Solar-powered parking meters break down

A new solar-powered parking-meter experiment in North Beach that is meant to encourage more drivers to pay was doing just the opposite Wednesday when two of the four ticket machines broke down and drivers parked for free.

Meanwhile, business owners complained that the system was causing confused motorists to drive away and go elsewhere.

The Department of Parking and Traffic launched a three-month pilot program last week to test four solar-powered, multispace parking meters on one block of Columbus Avenue between Union and Green streets.

The City removed the former coin and parking-pass operated meters in the busy tourist district and installed four new meters for the entire block. The high-tech machines are powered by the sun, accept coins, bills and credit cards, and are connected to an Internet program that keeps track of how much time each of the 40 spots have left.

The system also tracks spots that are vacant through sensors on the ground, which allows parking-control officers to determine when a driver has not paid.

Officers keep track of the information, which updates every 30 seconds, on handheld BlackBerrys.

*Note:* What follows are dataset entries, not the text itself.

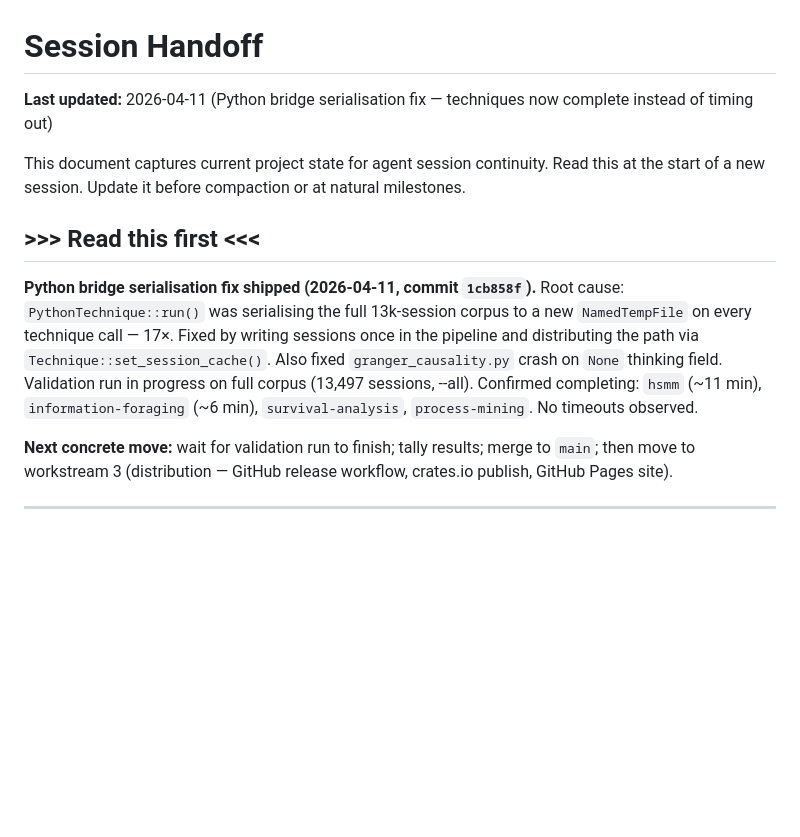
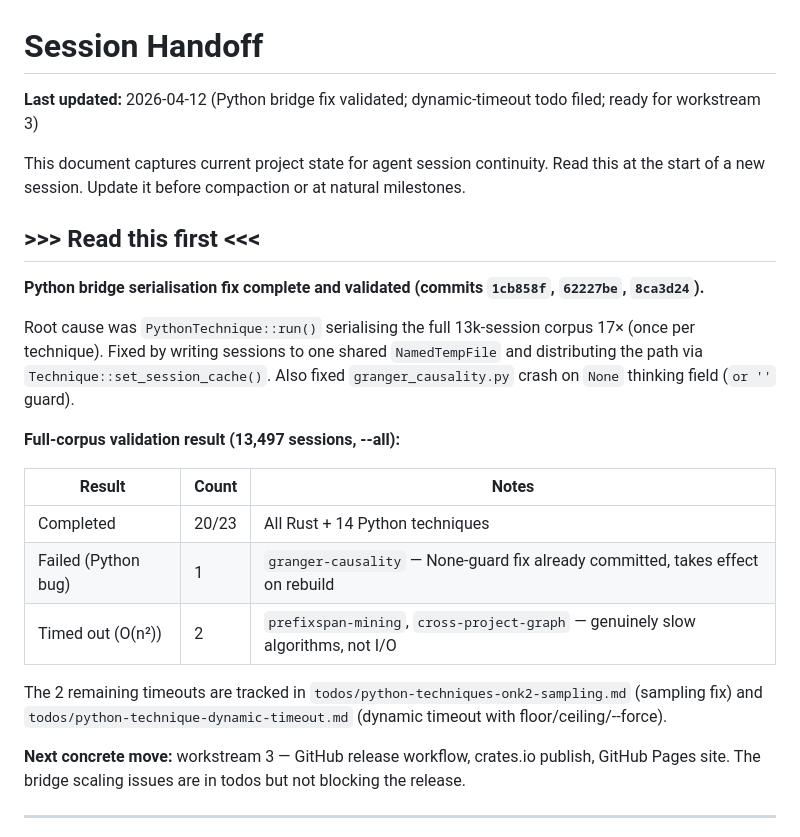
Before and after one commit to Lightless-Labs/third-thoughts, a Markdown page: docs/HANDOFF.md, the part around the change. GitHub-like rendering; blank space fills up the shorter version.

```diff
--- a/docs/HANDOFF.md
+++ b/docs/HANDOFF.md
@@ -1,16 +1,26 @@
 # Session Handoff
 
-**Last updated:** 2026-04-11 (Python bridge serialisation fix — techniques now complete instead of timing out)
+**Last updated:** 2026-04-12 (Python bridge fix validated; dynamic-timeout todo filed; ready for workstream 3)
 
 This document captures current project state for agent session continuity. Read this at the start of a new session. Update it before compaction or at natural milestones.
 
 ## >>> Read this first <<<
 
-**Python bridge serialisation fix shipped (2026-04-11, commit `1cb858f`).**
-Root cause: `PythonTechnique::run()` was serialising the full 13k-session corpus to a new `NamedTempFile` on every technique call — 17×. Fixed by writing sessions once in the pipeline and distributing the path via `Technique::set_session_cache()`. Also fixed `granger_causality.py` crash on `None` thinking field.
-Validation run in progress on full corpus (13,497 sessions, --all). Confirmed completing: `hsmm` (~11 min), `information-foraging` (~6 min), `survival-analysis`, `process-mining`. No timeouts observed.
+**Python bridge serialisation fix complete and validated (commits `1cb858f`, `62227be`, `8ca3d24`).**
 
-**Next concrete move:** wait for validation run to finish; tally results; merge to `main`; then move to workstream 3 (distribution — GitHub release workflow, crates.io publish, GitHub Pages site).
+Root cause was `PythonTechnique::run()` serialising the full 13k-session corpus 17× (once per technique). Fixed by writing sessions to one shared `NamedTempFile` and distributing the path via `Technique::set_session_cache()`. Also fixed `granger_causality.py` crash on `None` thinking field (`or ''` guard).
+
+**Full-corpus validation result (13,497 sessions, --all):**
+
+| Result | Count | Notes |
+|--------|-------|-------|
+| Completed | 20/23 | All Rust + 14 Python techniques |
+| Failed (Python bug) | 1 | `granger-causality` — None-guard fix already committed, takes effect on rebuild |
+| Timed out (O(n²)) | 2 | `prefixspan-mining`, `cross-project-graph` — genuinely slow algorithms, not I/O |
+
+The 2 remaining timeouts are tracked in `todos/python-techniques-onk2-sampling.md` (sampling fix) and `todos/python-technique-dynamic-timeout.md` (dynamic timeout with floor/ceiling/--force).
+
+**Next concrete move:** workstream 3 — GitHub release workflow, crates.io publish, GitHub Pages site. The bridge scaling issues are in todos but not blocking the release.
 
 ---
 
```
Also changed, not shown: todos/python-technique-dynamic-timeout.md (added, +48 -0 lines).
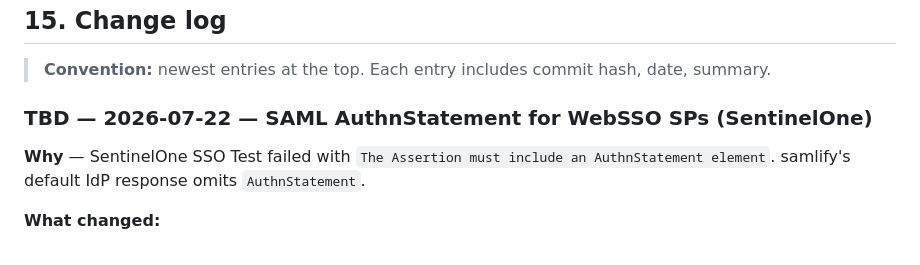
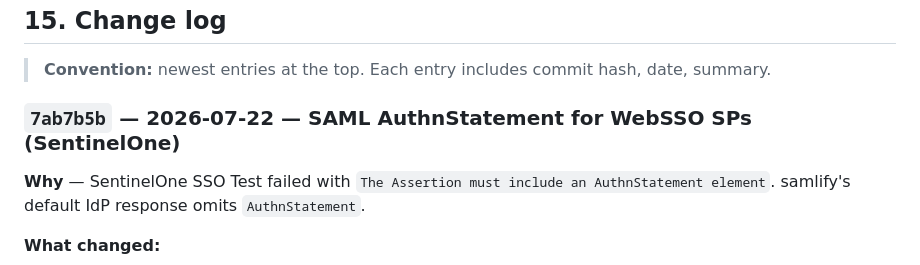
Before and after one commit to ravione9/idp, a Markdown page: ARCHITECTURE.md, the part around the change. GitHub-like rendering.

Commit message:
docs: stamp AuthnStatement changelog with 7ab7b5b
Co-authored-by: Cursor <cursoragent@cursor.com>

```diff
--- a/ARCHITECTURE.md
+++ b/ARCHITECTURE.md
@@ -934,7 +934,7 @@ The platform is being delivered in **phases**. Schema is ahead of service code s
 
 > **Convention:** newest entries at the top. Each entry includes commit hash, date, summary.
 
-### TBD — 2026-07-22 — SAML AuthnStatement for WebSSO SPs (SentinelOne)
+### `7ab7b5b` — 2026-07-22 — SAML AuthnStatement for WebSSO SPs (SentinelOne)
 
 **Why** — SentinelOne SSO Test failed with `The Assertion must include an AuthnStatement element`. samlify's default IdP response omits `AuthnStatement`.
 
```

The idea is for officers to save time by checking meter compliance on the mobile devices.

At least that’s the idea. On Wednesday, the Internet program transmitted false information on which vehicles were in compliance. At one point, the program said 32 of the 40 spots were empty, even though the block was full.

Three parking-control officers assigned to the program struggled to enforce meter compliance after the system went awry, directing confused drivers to the working machines and explaining that the problem was caused by bugs in the system.

“This is a process to generate revenue, technically,” said one officer, who didn’t want to be named. “And it’s not going to work.”

Keith Ta, of San Francisco, used one of the working machines, but grumbled about the system meltdown.

“The City was saying they’re losing revenue on these things, but they have a group of employees out here trying to fix it,” Ta said.

One merchant on the block said her business had suffered because the machines are confusing people, who then park elsewhere.

arocha@examiner.com

Bay Area NewsLocal

If you find our journalism valuable and relevant, please consider joining our Examiner membership program.
Find out more at www.sfexaminer.com/join/

Just Posted

Giants second baseman Donovan Solano scores on a double in the seventh inning against the Dodgers at Oracle Park on July 29. (Chris Victorio/Special to The Examiner)
Will the Giants make the playoffs? Kris Bryant may be the answer

By Chris Haft Special to The Examiner You’d be hard-pressed to find… Continue reading

Tiffany Carter, owner of Boug Cali West Coast Creole Shack in San Francisco’s La Cocina Marketplace, was dismayed by gentrification she found when she returned to her hometown to start a business. (Kevin N. Hume/The Examiner)
SF Black Wallstreet: Helping residents build wealth, reclaim spaces they’ve had to leave

Tiffany Carter moved back to her hometown of San Francisco five years… Continue reading

A prescribed fire at Sequoia and Kings Canyon National Parks was conducted in June 2016 to reduce hazardous fuel loading, increase watershed health, and restore the natural fire cycle in the Redwood Canyon area ecosystem. (Photo courtesy Rebecca Paterson/National Park Service)
Experts, UC scientists discuss wildfires in the state’s riskiest regions

Wildfires are nothing new in California’s history, but the magnitude and frequencies… Continue reading

Fourth-grade students at Lucerne Valley Elementary School don masks and Western wear for a “Walk Through California” history day during in-person instruction. (Courtesy of Krystal Nelson)
Confusion over mask mandate for California schools sparks tension between districts and parents

By Diana Lambert EdSource Shifting rules around mask mandates at schools are… Continue reading

Steven Buss, left, and Sachin Agarwal co-founded Grow SF, which plans to produce election voter guides offering a moderate agenda. (Kevin N. Hume/The Examiner)
Grow SF: New tech group aims to promote moderate ideals to political newcomers

Sachin Agarwal has lived in San Francisco for 15 years. But the… Continue reading

Most Read